• SOURCE DATA:
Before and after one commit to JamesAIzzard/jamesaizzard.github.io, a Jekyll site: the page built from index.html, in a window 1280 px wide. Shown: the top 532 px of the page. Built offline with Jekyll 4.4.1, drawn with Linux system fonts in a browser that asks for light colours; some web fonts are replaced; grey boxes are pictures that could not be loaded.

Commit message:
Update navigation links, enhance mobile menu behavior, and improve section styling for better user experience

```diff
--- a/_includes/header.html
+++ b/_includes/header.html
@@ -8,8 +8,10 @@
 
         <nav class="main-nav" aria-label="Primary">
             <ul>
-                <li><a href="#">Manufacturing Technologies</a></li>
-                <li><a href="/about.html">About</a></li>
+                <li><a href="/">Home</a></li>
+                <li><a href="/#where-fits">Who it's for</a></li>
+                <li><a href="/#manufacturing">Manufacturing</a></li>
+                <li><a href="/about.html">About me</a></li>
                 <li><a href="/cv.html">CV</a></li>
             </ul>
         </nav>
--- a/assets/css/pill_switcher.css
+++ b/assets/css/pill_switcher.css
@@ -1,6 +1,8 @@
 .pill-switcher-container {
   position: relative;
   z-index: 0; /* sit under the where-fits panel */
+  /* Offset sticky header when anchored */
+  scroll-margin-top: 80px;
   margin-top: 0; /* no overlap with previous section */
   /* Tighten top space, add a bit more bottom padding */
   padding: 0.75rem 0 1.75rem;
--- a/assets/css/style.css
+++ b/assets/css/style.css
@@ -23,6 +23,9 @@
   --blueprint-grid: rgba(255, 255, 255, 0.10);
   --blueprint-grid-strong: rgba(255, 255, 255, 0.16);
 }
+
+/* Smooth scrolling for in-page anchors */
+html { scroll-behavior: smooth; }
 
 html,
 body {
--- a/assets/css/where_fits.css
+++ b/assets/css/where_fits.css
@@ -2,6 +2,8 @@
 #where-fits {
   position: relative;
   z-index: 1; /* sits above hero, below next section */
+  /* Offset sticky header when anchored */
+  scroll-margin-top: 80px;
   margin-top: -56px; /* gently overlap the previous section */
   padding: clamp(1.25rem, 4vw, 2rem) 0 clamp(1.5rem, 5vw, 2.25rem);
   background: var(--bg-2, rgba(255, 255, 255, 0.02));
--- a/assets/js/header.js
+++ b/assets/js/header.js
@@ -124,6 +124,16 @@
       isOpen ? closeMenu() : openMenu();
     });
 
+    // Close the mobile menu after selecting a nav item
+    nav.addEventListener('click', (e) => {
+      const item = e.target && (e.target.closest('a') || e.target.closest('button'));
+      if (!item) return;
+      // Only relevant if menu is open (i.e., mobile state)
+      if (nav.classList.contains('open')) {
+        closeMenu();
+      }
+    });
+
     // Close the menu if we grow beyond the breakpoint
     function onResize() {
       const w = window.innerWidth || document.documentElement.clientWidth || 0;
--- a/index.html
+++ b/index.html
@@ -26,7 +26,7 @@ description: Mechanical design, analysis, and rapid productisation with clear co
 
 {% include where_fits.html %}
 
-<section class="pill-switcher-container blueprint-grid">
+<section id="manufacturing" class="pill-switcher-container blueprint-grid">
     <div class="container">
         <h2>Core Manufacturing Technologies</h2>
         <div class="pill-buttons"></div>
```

• AIM OF THE EXERCISE: Every line above has to be restated word for word.

• ANSWER TO THIS TASK:
Before and after one commit to JamesAIzzard/jamesaizzard.github.io, a Jekyll site: the page built from index.html, in a window 1280 px wide. Shown: the top 532 px of the page. Built offline with Jekyll 4.4.1, drawn with Linux system fonts in a browser that asks for light colours; some web fonts are replaced; grey boxes are pictures that could not be loaded.

Commit message:
Update navigation links, enhance mobile menu behavior, and improve section styling for better user experience

```diff
--- a/_includes/header.html
+++ b/_includes/header.html
@@ -8,8 +8,10 @@
 
         <nav class="main-nav" aria-label="Primary">
             <ul>
-                <li><a href="#">Manufacturing Technologies</a></li>
-                <li><a href="/about.html">About</a></li>
+                <li><a href="/">Home</a></li>
+                <li><a href="/#where-fits">Who it's for</a></li>
+                <li><a href="/#manufacturing">Manufacturing</a></li>
+                <li><a href="/about.html">About me</a></li>
                 <li><a href="/cv.html">CV</a></li>
             </ul>
         </nav>
--- a/assets/css/pill_switcher.css
+++ b/assets/css/pill_switcher.css
@@ -1,6 +1,8 @@
 .pill-switcher-container {
   position: relative;
   z-index: 0; /* sit under the where-fits panel */
+  /* Offset sticky header when anchored */
+  scroll-margin-top: 80px;
   margin-top: 0; /* no overlap with previous section */
   /* Tighten top space, add a bit more bottom padding */
   padding: 0.75rem 0 1.75rem;
--- a/assets/css/style.css
+++ b/assets/css/style.css
@@ -23,6 +23,9 @@
   --blueprint-grid: rgba(255, 255, 255, 0.10);
   --blueprint-grid-strong: rgba(255, 255, 255, 0.16);
 }
+
+/* Smooth scrolling for in-page anchors */
+html { scroll-behavior: smooth; }
 
 html,
 body {
--- a/assets/css/where_fits.css
+++ b/assets/css/where_fits.css
@@ -2,6 +2,8 @@
 #where-fits {
   position: relative;
   z-index: 1; /* sits above hero, below next section */
+  /* Offset sticky header when anchored */
+  scroll-margin-top: 80px;
   margin-top: -56px; /* gently overlap the previous section */
   padding: clamp(1.25rem, 4vw, 2rem) 0 clamp(1.5rem, 5vw, 2.25rem);
   background: var(--bg-2, rgba(255, 255, 255, 0.02));
--- a/assets/js/header.js
+++ b/assets/js/header.js
@@ -124,6 +124,16 @@
       isOpen ? closeMenu() : openMenu();
     });
 
+    // Close the mobile menu after selecting a nav item
+    nav.addEventListener('click', (e) => {
+      const item = e.target && (e.target.closest('a') || e.target.closest('button'));
+      if (!item) return;
+      // Only relevant if menu is open (i.e., mobile state)
+      if (nav.classList.contains('open')) {
+        closeMenu();
+      }
+    });
+
     // Close the menu if we grow beyond the breakpoint
     function onResize() {
       const w = window.innerWidth || document.documentElement.clientWidth || 0;
--- a/index.html
+++ b/index.html
@@ -26,7 +26,7 @@ description: Mechanical design, analysis, and rapid productisation with clear co
 
 {% include where_fits.html %}
 
-<section class="pill-switcher-container blueprint-grid">
+<section id="manufacturing" class="pill-switcher-container blueprint-grid">
     <div class="container">
         <h2>Core Manufacturing Technologies</h2>
         <div class="pill-buttons"></div>
```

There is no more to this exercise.